DESCRIPTION OF THE TASK: In how many lines of the records does "pages" appear? Answer with one number.

SOURCE MATERIAL:
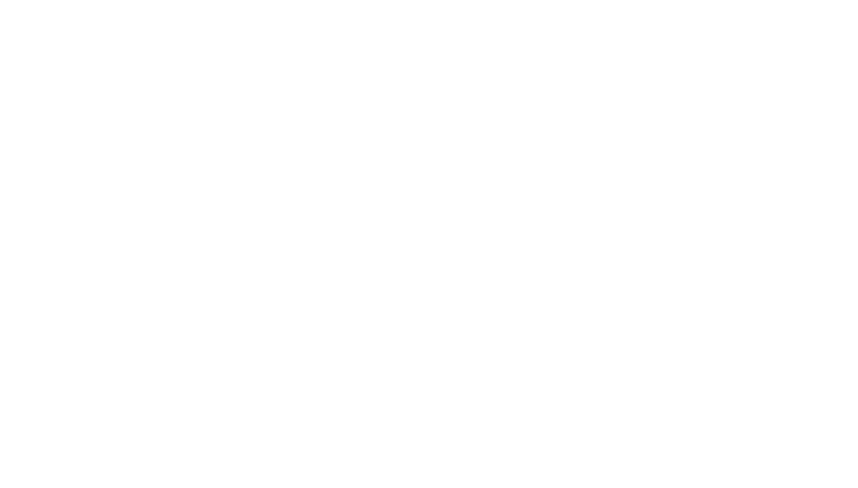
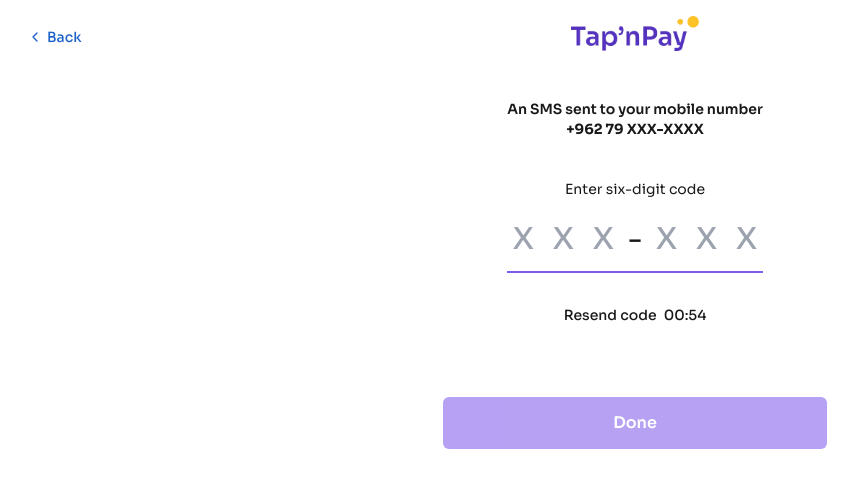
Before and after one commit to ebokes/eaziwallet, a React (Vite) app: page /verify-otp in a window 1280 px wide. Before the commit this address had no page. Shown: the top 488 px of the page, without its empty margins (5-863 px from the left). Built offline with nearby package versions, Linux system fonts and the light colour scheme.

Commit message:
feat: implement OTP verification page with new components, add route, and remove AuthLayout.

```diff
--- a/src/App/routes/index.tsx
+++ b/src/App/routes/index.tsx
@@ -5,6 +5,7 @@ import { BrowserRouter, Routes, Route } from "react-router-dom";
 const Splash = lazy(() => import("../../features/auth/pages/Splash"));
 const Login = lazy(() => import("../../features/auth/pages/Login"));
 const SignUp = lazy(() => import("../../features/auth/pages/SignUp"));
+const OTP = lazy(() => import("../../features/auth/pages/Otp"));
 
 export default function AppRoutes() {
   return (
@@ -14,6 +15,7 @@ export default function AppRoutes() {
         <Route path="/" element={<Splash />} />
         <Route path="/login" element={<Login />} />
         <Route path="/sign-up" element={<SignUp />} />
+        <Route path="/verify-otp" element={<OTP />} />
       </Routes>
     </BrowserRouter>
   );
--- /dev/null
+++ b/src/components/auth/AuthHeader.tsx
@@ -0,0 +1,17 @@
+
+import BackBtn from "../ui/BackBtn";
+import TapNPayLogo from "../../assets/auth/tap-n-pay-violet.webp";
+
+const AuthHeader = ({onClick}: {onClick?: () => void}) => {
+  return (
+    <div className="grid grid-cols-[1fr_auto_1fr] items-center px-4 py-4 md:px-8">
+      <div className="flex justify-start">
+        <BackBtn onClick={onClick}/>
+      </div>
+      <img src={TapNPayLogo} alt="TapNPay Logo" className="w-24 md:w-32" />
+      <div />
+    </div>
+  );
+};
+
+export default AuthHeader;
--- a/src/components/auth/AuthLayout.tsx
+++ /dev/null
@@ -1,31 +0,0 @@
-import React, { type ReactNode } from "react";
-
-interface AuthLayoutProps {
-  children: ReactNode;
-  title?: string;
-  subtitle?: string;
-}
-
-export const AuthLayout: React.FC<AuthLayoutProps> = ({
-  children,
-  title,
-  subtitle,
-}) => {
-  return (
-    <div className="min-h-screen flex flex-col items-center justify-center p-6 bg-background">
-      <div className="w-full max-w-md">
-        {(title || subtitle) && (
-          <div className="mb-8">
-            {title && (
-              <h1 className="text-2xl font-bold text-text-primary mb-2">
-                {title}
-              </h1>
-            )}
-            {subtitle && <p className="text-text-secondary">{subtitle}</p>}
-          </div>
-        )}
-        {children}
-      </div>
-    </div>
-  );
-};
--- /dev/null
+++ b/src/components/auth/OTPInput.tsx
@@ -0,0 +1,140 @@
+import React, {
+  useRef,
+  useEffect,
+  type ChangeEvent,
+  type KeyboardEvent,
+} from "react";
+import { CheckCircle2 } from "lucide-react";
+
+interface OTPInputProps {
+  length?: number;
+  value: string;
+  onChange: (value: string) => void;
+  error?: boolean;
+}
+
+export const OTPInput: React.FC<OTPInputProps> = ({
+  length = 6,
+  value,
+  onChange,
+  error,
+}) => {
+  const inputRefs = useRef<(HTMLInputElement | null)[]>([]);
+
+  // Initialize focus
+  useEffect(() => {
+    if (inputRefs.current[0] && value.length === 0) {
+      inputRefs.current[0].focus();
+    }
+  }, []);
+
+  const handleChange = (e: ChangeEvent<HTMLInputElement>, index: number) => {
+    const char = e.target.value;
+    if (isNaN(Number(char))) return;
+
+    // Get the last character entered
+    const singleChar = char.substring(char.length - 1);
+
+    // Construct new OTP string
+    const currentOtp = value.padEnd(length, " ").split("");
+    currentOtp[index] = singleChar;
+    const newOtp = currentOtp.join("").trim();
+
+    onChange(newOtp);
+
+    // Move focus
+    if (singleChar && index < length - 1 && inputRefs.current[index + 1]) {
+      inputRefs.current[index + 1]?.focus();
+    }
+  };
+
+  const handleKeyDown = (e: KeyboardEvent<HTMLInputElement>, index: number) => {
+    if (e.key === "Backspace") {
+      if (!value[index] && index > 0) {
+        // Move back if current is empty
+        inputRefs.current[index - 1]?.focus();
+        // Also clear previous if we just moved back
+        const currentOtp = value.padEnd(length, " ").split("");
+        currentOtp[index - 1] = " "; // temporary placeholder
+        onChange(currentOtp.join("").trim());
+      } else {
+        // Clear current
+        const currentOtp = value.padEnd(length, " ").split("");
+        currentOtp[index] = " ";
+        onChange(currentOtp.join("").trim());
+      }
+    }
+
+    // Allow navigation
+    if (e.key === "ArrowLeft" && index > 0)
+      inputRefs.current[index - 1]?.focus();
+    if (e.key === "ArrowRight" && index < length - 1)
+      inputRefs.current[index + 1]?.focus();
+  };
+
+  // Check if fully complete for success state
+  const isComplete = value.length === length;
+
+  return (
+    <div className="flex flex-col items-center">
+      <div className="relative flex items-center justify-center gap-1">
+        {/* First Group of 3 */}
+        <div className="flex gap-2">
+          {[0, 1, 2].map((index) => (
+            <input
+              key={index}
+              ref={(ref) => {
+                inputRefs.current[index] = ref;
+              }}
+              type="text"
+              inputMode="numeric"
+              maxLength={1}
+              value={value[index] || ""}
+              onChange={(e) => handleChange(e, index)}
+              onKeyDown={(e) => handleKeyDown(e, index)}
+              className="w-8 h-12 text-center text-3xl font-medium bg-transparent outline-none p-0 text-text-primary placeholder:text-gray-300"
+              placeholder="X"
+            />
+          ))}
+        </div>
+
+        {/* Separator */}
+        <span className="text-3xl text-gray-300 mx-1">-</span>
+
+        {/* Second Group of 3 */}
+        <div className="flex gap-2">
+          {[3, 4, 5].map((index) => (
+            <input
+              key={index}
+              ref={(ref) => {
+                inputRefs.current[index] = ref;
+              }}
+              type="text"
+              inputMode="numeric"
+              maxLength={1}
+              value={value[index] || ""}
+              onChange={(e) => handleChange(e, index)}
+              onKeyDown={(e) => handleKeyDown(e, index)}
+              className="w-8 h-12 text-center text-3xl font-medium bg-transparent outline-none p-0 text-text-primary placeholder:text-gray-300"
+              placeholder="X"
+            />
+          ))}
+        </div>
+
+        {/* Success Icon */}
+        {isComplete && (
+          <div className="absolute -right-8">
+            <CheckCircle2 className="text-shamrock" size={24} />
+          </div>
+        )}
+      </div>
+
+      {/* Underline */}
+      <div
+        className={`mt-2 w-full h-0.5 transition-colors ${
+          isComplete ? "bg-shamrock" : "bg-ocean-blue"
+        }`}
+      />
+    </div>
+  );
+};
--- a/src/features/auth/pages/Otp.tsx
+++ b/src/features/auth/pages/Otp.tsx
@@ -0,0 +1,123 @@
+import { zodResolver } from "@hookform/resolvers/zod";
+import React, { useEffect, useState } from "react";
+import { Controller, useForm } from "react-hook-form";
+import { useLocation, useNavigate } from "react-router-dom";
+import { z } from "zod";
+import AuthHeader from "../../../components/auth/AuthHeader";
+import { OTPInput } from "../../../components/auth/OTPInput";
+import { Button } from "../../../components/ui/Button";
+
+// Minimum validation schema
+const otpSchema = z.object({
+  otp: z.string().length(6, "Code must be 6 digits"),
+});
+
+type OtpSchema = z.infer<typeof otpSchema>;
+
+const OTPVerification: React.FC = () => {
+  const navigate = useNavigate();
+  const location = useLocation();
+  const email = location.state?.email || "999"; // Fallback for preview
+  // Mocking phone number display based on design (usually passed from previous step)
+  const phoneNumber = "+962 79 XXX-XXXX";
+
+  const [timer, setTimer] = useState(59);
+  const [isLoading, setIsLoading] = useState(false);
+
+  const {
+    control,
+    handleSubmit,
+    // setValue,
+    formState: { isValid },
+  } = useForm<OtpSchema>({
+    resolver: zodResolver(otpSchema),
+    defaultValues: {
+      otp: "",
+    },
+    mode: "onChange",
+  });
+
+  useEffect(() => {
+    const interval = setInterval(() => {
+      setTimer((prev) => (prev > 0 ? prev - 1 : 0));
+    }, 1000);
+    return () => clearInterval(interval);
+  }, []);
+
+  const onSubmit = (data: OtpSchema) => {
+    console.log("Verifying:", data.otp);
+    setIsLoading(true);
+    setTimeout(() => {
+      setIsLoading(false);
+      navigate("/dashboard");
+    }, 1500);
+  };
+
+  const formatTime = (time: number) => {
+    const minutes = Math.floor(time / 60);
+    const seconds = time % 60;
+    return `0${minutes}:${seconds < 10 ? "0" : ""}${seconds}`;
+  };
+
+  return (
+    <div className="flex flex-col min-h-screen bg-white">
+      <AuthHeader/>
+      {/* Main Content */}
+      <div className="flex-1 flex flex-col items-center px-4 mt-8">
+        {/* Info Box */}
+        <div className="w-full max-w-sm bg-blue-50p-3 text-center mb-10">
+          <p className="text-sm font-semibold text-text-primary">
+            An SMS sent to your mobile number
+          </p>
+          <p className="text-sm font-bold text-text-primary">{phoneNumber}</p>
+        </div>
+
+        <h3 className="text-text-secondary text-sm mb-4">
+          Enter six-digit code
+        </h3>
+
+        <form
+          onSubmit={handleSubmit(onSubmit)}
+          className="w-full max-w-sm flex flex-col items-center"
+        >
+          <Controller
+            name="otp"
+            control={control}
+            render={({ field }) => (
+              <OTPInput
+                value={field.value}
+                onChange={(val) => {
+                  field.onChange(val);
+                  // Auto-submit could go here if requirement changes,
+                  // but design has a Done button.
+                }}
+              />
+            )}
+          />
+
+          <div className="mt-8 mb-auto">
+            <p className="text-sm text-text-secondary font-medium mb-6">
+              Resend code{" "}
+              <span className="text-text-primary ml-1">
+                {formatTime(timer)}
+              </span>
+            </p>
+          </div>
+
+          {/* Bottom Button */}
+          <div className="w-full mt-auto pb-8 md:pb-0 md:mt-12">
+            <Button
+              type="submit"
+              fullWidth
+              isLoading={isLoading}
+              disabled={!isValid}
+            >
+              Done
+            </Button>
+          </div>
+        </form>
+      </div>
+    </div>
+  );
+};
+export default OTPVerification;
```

WRITTEN RESPONSE: 6